(Stored records)

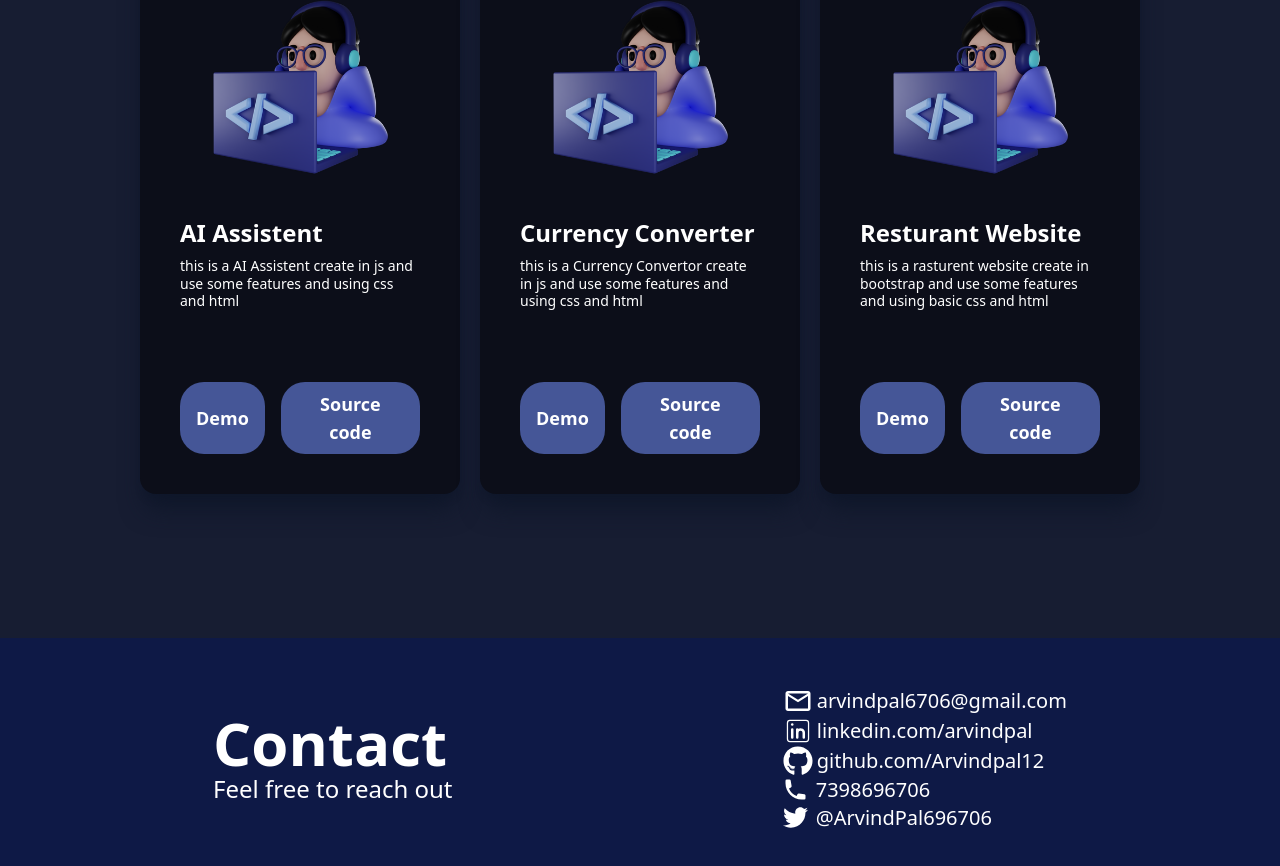
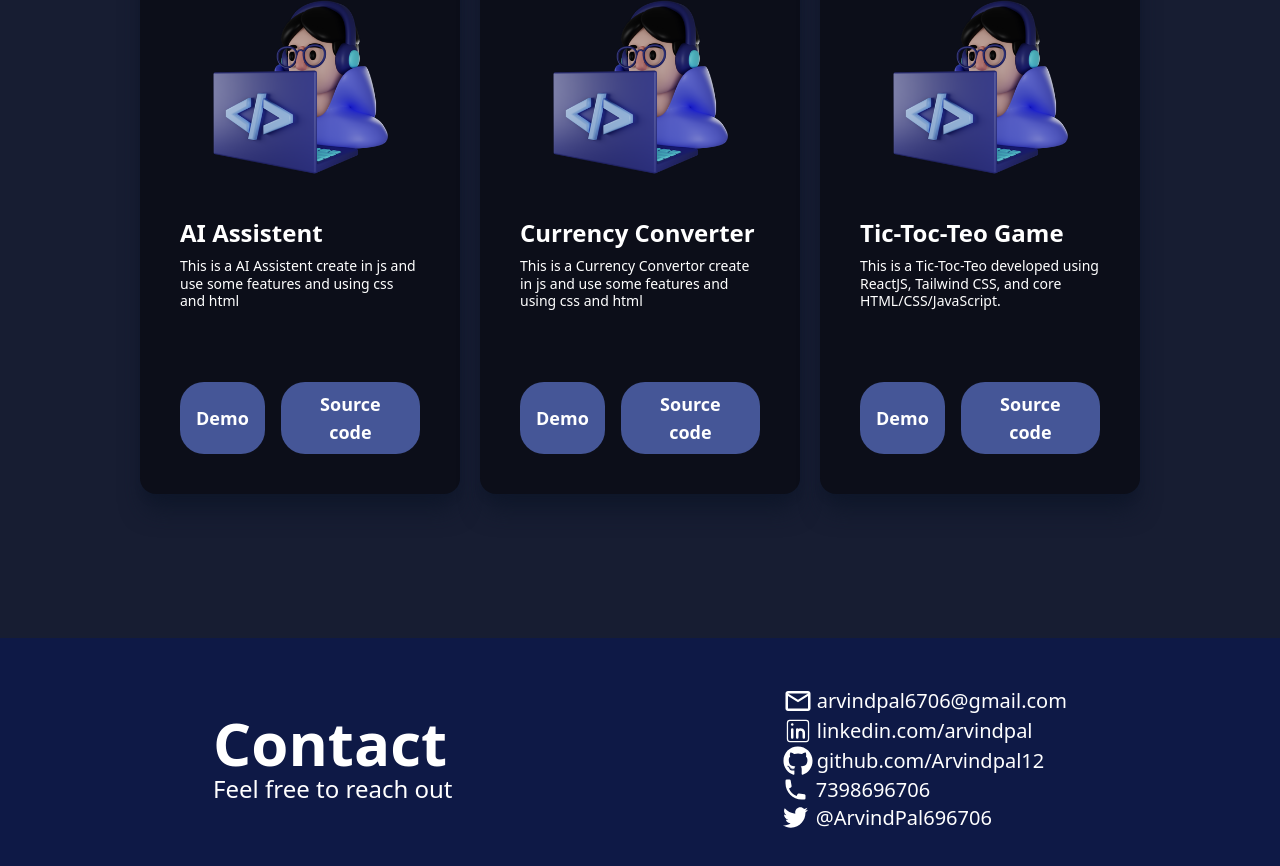
Before and after one commit to Arvindpal12/my-portfolio, a React (Vite) app: page / in a window 1280 px wide. Shown: the part 2944-3810 px from the top of the page. Built offline with nearby package versions, Linux system fonts and the light colour scheme.

Commit message:
project add

```diff
--- a/src/components/Projects/Projects.jsx
+++ b/src/components/Projects/Projects.jsx
@@ -3,7 +3,7 @@ import ProjectCard from './ProjectCard'
 
 const Projects = () => {
   const handleDemo1 = () => {
-    window.open('https://github.com/Arvindpal12/Restaurant-project.git') // Placeholder for demo
+    window.open('https://github.com/Arvindpal12/tic-toc-teo-game.netlify.app/') // Placeholder for demo
   };
   const handleSource1 = () => {
     window.open('https://github.com/Arvindpal12/Restaurant-project.git')
@@ -28,12 +28,12 @@ const Projects = () => {
         <h1 className='text-2xl md:text-4xl text-white font-bold'> Projects</h1>
         <div className='py-12 px-8 flex flex-wrap gap-5 justify-center'>
              <ProjectCard title="AI Assistent"
-            main="this is a AI Assistent create in js and use some features and using  css and html" onDemoClick={handleDemo3} onSourceClick={handleSource3} />
+            main="This is a AI Assistent create in js and use some features and using  css and html" onDemoClick={handleDemo3} onSourceClick={handleSource3} />
             <ProjectCard title="Currency Converter"
-            main="this is a Currency Convertor create in js and use some features and using  css and html" onDemoClick={handleDemo2} onSourceClick={handleSource2} />
+            main="This is a Currency Convertor create in js and use some features and using  css and html" onDemoClick={handleDemo2} onSourceClick={handleSource2} />
 
-              <ProjectCard title="Resturant Website"
-            main="this is a rasturent website create in bootstrap and use some features and using basic css and html" onDemoClick={handleDemo1} onSourceClick={handleSource1}
+              <ProjectCard title="Tic-Toc-Teo Game"
+            main="This is a Tic-Toc-Teo developed using ReactJS, Tailwind CSS, and core HTML/CSS/JavaScript." onDemoClick={handleDemo1} onSourceClick={handleSource1}
             />
 
 
```
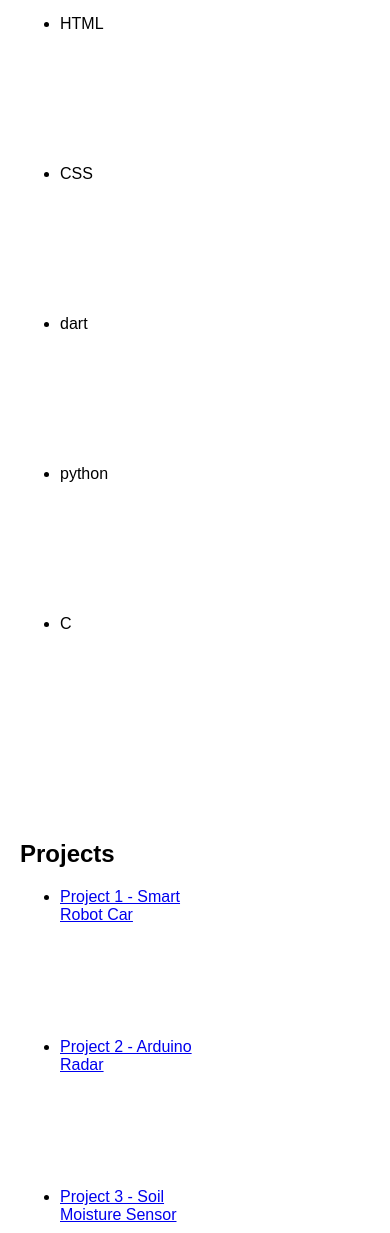
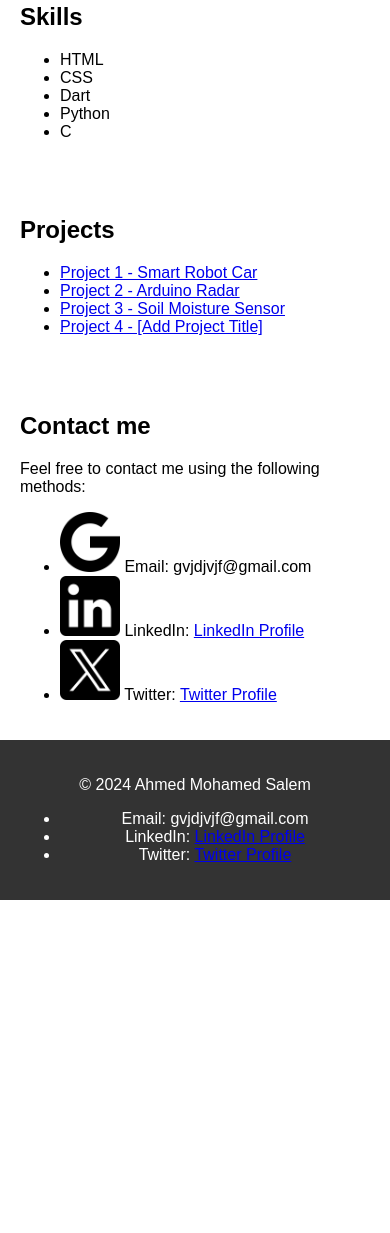
Before and after one commit to AHMEDSALEM87654/portfolio, a plain HTML site: page index.html in a window 390 px wide. Shown: the part 767-2000 px from the top of the page. After the commit the page ends 1667 px from the top, so only its background shows below. Drawn offline with Linux system fonts and the light colour scheme.

Commit message:
This is my Second update

```diff
--- a/index.html
+++ b/index.html
@@ -1,15 +1,13 @@
 <!DOCTYPE html>
 <html>
   <head>
+    <meta charset="UTF-8">
     <title>Ahmed Mohamed Salem</title>
     <link rel="stylesheet" href="style.css">
   </head>
   <body>
     <header>
       <img class="photo" src="profile-pic-4 copy.png" alt="Ahmed Mohamed Salem">
-      <style>
-
-      </style>
       <h1>Ahmed Mohamed Salem's Personal Website</h1>
       <nav>
         <a href="#home">Home</a> |
@@ -23,7 +21,7 @@
     <main>
       <section id="about">
         <h2>About Me</h2>
-        <p>I am a Software developer And hardware with experience in HTML, CSS, and Python , Dart .I enjoy building responsive and user-friendly websites , Mobile apps , Robotics. and love Software</p>
+        <p>I am a Software developer And hardware with experience in HTML, CSS, and Python, Dart.I enjoy building responsive and user-friendly websites, Mobile apps, Robotics.</p>
       </section>
 
       <section id="skills">
@@ -31,8 +29,8 @@
         <ul>
           <li>HTML</li>
           <li>CSS</li>
-          <li>dart</li>
-          <li>python</li>
+          <li>Dart</li>
+          <li>Python</li>
           <li>C</li>
         </ul>
       </section>
@@ -43,22 +41,19 @@
           <li><a href="https://projecthub.arduino.cc/TheTNR/4wd-smart-robot-car-1485b9">Project 1 - Smart Robot Car</a></li>
           <li><a href="https://www.electronicshub.org/arduino-radar-project/">Project 2 - Arduino Radar</a></li>
           <li><a href="https://randomnerdtutorials.com/guide-for-soil-moisture-sensor-yl-69-or-hl-69-with-the-arduino/">Project 3 - Soil Moisture Sensor</a></li>
-          <li><a href="file:///Users/ahmedmohamed/Desktop/CODES/HTML:CSS/copyrits/indix.html">Project 4 - [Add Project Title]</a></li>
+          <li><a href="https://example.com/project4">Project 4 - [Add Project Title]</a></li>
         </ul>
       </section>
 
-      <video autoplay muted loop id="myVideo">
-        <source src="0610.mp4" type="video/mp4">
-        <img src="fallback-image.png" alt="Video Placeholder">
-      </video>
+
 
       <section id="contact">
         <h2>Contact me</h2>
         <p>Feel free to contact me using the following methods:</p>
         <ul>
-          <li><img class="img-contact"  src="google.png" alt="Google Icon"> Email: gvjdjvjf@gamil.com </li>
-          <li><img  class="img-contact" src="linkedin-logo.png" alt="LinkedIn Icon"> LinkedIn: <a href="https://www.linkedin.com/in/ahmed-mohamed-salem-0550a22ab/">LinkedIn Profile</a></li>
-          <li><img class="img-contact" src="twitter.png" alt="Twitter Icon"> X: <a href="https://x.com/AhmedMo87622181"> X Profile</a></li>
+          <li><img class="a1" src="google.png" alt="Google Icon"> Email: gvjdjvjf@gmail.com</li>
+          <li><img  class="a1"  src="linkedin-logo.png" alt="LinkedIn Icon"> LinkedIn: <a href="https://www.linkedin.com/in/ahmed-mohamed-salem-0550a22ab/">LinkedIn Profile</a></li>
+          <li><img   class="a1" src="twitter.png" alt="Twitter Icon"> Twitter: <a href="https://twitter.com/AhmedMo87622181">Twitter Profile</a></li>
         </ul>
       </section>
 
@@ -66,14 +61,12 @@
         <div class="footer-continue">
           <p>&copy; 2024 Ahmed Mohamed Salem</p>
           <ul>
-            <li>Email: gvjdjvjf@gamil.com</li>
+            <li>Email: gvjdjvjf@gmail.com</li>
             <li>LinkedIn: <a href="https://www.linkedin.com/in/ahmed-mohamed-salem-0550a22ab/">LinkedIn Profile</a></li>
-            <li>X: <a href="https://x.com/AhmedMo87622181"> X Profile</a></li>
+            <li>Twitter: <a href="https://twitter.com/AhmedMo87622181">Twitter Profile</a></li>
           </ul>
         </div>
       </footer>
-
     </main>
-
   </body>
 </html>
--- a/style.css
+++ b/style.css
@@ -1,3 +1,4 @@
+/* Basic Styling */
 body {
   font-family: sans-serif;
   margin: 0;
@@ -24,26 +25,6 @@ section {
   padding: 20px;
 }
 
-.skills ul {
-  list-style: none;
-  padding: 0;
-}
-
-.img-contact{
-  display: block;
-  width: 150px;
-  height: 150px;
-}
-
-ul li{
-  width: 150px;
-  height: 150px;
-}
-
-.skills li {
-  margin-bottom: 10px;
-}
-
 footer {
   background-color: #333; /* Example color */
   color: white;
@@ -51,37 +32,20 @@ footer {
   padding: 20px;
 }
 
-footer ul {
-  list-style: none;
-  padding: 0;
+/* Navigation Styles */
+nav a {
+  /*... styles for navigation links... */
 }
 
-footer li {
-  margin-bottom: 10px;
+/* Skills Section Styles */
+.skills ul {
+  /*... styles for the skills list... */
 }
-
-footer a {
-  color: white;
-  text-decoration: none;
-}
-video{
-width: 100%;
-height: 95%;
-
-
+img{
+width: 300px; ;
 
 
 }
-img{
-
-width: 20%;
-
+.a1{
+  width: 60px;
 }
-
-/* Media Query for Smaller Screens (e.g., Phones) */
-@media (max-width: 600px) {
-  nav a {
-    display: block; /* Stack navigation links */
-    margin-bottom: 10px;
-  }
-}
```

WHAT NEEDS TO BE DONE
Read the lines above. Gather those in which the string "ProjectCard" is found.

WRITTEN REPLY
@@ -3,7 +3,7 @@ import ProjectCard from './ProjectCard'
              <ProjectCard title="AI Assistent"
             <ProjectCard title="Currency Converter"
-              <ProjectCard title="Resturant Website"
+              <ProjectCard title="Tic-Toc-Teo Game"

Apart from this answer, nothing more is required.